Ideally a mix of seven different vegetables, the number of vegetables can be played with as per what you find in your fridge. Sindhis stick to the number 7 during festivals as it brings good luck. Today on the eve of our new year, Cheti Chand, a delicious kadai of this shall be waiting on the dining table to be polished off. A vegetable that you must always include in your Sat Saagi is the chooka/khatta/sorrel. This is crucial.
A mixed bhaji of seven different vegetables, the version that gets cooked most in our home includes a mix of yam, carrots, string beans, bottle gourd, pumpkin, ladyfinger and a good amount of spinach and khatta.
Oil 4-5 tbsp
Yam 100g, chopped into medium sized cubes
Asafoetida 1 tbsp
Cumin seeds 1 tbsp
Methi seeds 1/4 tsp
Ginger 1 1/2 inch piece
Green chilli 3, de-seeded
Carrots 1 large or 2 small, chopped into medium sized cubes
String beans 100g
Bottle gourd 150g, chopped into medium sized cubes
Pumpkin 100g, chopped into medium sized cubes
Lotus Root 100g, sliced on a diagonal and parboiled
Ladyfinger 100g, optional
Tomatoes 4-5 medium, half grated and half chopped
Spinach 1 cup
Saag 1/2 cup
Turmeric powder 1/2 tsp
Ground coriander 1 tbsp
Red chilli powder 1 tsp
Garam masala 1/4 tsp
- In a thick-bottomed pan, add 4-5 tbsp oil and fry the yam till lightly browned at the edges. Remove this and keep aside.
- In the leftover oil, add the asafoetida, methi and cumin seeds and let it splutter. Add in the ginger and green chilli paste and give it a stir. Add in the chopped carrots, string beans, bottle gourd, lotus root and pumpkin. Stir-fry this for about two minutes. If you’re adding the ladyfinger, fry this separately and keep aside. This must only be added towards the end of the cooking process.
- Add the chopped and grated tomatoes. Cook and stir occasionally till almost pulpy and broken down well.

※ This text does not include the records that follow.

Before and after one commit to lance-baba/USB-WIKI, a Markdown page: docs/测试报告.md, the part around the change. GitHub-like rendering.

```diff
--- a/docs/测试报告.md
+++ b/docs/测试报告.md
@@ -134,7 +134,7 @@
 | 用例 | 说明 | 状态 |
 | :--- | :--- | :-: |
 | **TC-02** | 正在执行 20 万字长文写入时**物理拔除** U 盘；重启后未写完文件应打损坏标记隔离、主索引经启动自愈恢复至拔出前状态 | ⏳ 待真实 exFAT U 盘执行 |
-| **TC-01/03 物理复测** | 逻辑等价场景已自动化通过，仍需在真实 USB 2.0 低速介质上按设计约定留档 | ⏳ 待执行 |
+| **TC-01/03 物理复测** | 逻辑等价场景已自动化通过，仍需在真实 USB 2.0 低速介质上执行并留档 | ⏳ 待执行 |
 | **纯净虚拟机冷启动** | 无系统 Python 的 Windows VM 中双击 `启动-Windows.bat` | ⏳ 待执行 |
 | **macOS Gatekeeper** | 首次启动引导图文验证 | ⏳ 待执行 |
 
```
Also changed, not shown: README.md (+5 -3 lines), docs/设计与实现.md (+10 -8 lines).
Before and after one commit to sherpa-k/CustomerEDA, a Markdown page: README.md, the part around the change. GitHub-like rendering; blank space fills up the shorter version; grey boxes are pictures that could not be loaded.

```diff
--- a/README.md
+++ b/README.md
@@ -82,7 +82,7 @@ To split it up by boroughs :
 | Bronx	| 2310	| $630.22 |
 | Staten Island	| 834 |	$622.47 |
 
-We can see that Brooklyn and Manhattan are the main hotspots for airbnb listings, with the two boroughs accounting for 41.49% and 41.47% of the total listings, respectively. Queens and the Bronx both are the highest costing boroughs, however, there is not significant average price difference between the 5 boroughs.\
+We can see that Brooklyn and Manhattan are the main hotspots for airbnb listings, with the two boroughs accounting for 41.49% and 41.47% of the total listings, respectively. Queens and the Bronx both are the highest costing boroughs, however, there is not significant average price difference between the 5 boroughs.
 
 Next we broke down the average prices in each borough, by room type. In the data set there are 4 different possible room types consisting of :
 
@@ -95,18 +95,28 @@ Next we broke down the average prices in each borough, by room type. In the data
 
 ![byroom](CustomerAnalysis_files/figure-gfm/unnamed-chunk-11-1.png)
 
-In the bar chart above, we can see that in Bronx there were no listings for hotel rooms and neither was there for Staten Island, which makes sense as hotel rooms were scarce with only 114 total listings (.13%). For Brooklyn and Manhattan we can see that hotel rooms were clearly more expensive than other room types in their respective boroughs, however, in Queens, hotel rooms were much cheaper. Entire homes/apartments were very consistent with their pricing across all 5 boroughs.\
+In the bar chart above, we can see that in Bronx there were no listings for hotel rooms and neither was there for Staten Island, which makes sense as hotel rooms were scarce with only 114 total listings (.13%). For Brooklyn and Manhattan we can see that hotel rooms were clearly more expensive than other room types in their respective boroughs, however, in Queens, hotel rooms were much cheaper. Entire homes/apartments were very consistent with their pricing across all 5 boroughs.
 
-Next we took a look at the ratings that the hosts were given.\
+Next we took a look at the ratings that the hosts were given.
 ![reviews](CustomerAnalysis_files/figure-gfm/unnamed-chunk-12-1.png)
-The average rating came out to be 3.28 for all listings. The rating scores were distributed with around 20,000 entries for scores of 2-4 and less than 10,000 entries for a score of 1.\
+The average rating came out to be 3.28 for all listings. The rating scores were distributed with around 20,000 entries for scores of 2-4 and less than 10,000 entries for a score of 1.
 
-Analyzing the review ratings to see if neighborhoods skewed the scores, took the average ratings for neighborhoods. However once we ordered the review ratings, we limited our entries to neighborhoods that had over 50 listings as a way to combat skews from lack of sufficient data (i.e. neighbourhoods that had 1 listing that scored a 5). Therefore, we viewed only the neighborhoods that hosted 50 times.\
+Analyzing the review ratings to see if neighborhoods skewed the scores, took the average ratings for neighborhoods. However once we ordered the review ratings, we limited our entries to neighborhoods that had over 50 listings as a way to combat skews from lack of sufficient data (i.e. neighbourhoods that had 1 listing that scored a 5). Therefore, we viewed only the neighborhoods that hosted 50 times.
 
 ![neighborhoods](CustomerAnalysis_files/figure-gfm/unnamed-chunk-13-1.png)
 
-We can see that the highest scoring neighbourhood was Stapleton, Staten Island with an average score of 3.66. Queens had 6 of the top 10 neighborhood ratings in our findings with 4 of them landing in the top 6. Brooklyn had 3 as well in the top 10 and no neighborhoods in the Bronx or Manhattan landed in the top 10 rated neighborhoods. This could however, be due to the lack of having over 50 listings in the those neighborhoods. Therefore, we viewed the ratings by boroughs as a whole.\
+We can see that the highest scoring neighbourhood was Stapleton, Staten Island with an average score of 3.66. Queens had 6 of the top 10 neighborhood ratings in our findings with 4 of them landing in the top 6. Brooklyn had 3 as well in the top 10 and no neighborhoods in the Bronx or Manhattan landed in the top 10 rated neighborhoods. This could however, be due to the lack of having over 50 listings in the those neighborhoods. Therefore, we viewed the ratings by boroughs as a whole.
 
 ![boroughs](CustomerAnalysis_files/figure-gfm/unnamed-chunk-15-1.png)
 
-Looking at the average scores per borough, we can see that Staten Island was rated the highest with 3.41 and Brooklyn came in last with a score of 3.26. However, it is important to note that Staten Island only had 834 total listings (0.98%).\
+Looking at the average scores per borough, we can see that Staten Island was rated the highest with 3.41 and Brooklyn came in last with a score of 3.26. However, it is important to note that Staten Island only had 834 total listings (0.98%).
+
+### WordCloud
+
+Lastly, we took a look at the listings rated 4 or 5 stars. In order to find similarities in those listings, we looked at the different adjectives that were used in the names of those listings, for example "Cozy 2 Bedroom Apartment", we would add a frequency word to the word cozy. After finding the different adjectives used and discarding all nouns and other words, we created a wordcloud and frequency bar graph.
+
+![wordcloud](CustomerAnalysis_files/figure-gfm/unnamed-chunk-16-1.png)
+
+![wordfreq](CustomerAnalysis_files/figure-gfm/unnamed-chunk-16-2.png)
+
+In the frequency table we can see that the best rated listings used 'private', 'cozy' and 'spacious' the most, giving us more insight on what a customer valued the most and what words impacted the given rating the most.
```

- Stir in the masalas and spread the green leaves over the veggies once they have blended well in the tomatoes, before putting a lid on it.
- Mix and check the vegetables every 10 minutes or until done.
In several Sindhi households, colocasia or taro root (kachalu) is also added to the pot, preboiled and fried.
Recipe courtesy: Leena Shahani
Picture: Nachiket Pimprikar